Some of KONE's past innovation credentials include MonoSpace, a machine room-less elevator invented in 1996, and UltraRope™, a lightweight rope with carbon fiber that made high-rise travel possible. Both of these groundbreaking technologies redefined innovation in the industry.
But nothing stands still. Changes in market dynamics and technologies mean the company needs to exploit new areas for growth. So instead of basking in the glory of past achievements, KONE wants to ensure it remains at the leading edge of technological development, into the future.
"We need to immerse ourselves in opportunities,” says Pihkala. For KONE, this means inspiring all of its close to 60,000 employees to use their personal and professional networks to prospect for ideas.
“We have started to get many good partner proposals from countries but I want to see a bigger tsunami,” says Pihkala, whose ambitions are not restricted to certain geographies. “We need to tap into Silicon Valley, into southern India, and into Shanghai,” he says drawing a quick wish list for KONE.
PROUDLY FOUND ELSEWHERE
But can the risks, costs and payoffs of innovation be balanced – can you innovate and play it safe at the same time?
“Innovation isn’t about balance. Balance represents the status quo, while innovation means challenging the status quo. There will always be risks, but it’s a matter of understanding the nature of those risks and aligning your priorities and investments,” says Daniel Roos, Principal at Arthur D. Little’s Gothenburg office, the leading innovation consultancy in the Nordics.
Roos shares the example of an automotive company that was investing billions in R&D, yet the fear of failure kept them from truly innovating. “There are certain risks you can do nothing about, but this company tried to ignore them. Risks and failure were not tolerated, and this became a blockage. We helped them develop a new way to identify and talk about risks to get the creative juices flowing again.”
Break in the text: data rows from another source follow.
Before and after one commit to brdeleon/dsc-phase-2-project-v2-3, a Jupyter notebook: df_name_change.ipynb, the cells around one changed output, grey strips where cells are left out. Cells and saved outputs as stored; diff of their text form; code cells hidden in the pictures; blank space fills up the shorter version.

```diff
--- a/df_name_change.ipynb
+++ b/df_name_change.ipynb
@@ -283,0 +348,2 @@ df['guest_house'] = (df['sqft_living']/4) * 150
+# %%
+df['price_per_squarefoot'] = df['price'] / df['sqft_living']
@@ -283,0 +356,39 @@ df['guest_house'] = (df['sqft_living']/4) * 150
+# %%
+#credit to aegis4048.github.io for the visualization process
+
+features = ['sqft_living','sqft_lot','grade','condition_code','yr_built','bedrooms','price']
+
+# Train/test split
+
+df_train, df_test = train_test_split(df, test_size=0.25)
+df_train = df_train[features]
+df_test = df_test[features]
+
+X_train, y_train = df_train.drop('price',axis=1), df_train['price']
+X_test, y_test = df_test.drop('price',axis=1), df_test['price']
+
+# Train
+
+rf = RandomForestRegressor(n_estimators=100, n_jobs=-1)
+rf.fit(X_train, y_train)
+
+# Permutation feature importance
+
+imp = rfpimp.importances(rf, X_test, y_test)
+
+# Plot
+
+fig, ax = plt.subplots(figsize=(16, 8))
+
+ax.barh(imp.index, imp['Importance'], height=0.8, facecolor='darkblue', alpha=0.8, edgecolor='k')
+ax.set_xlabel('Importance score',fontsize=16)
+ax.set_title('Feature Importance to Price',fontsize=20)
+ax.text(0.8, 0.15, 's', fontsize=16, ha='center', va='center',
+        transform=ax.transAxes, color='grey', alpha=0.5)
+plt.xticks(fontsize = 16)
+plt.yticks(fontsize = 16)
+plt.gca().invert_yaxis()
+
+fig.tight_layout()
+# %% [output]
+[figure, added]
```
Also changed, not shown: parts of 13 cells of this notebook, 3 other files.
With digitization changing the ball game, organizations are increasingly moving from a ‘not invented here’ to ‘proudly found elsewhere’ mindset.
“When you push into new territory, you need new skills. Sometimes the shortest route to get there is open innovation. Successful companies are increasingly embracing open innovation ecosystems,” notes Roos.
“Innovation is and will be the driver of change in the years to come. Embracing a culture of innovation gives companies an edge over competitors and helps them stay ahead of the curve. But culture is an omnivore; it eats everything for breakfast. A poor or great culture is both the cause and the effect of innovation performance," he concludes.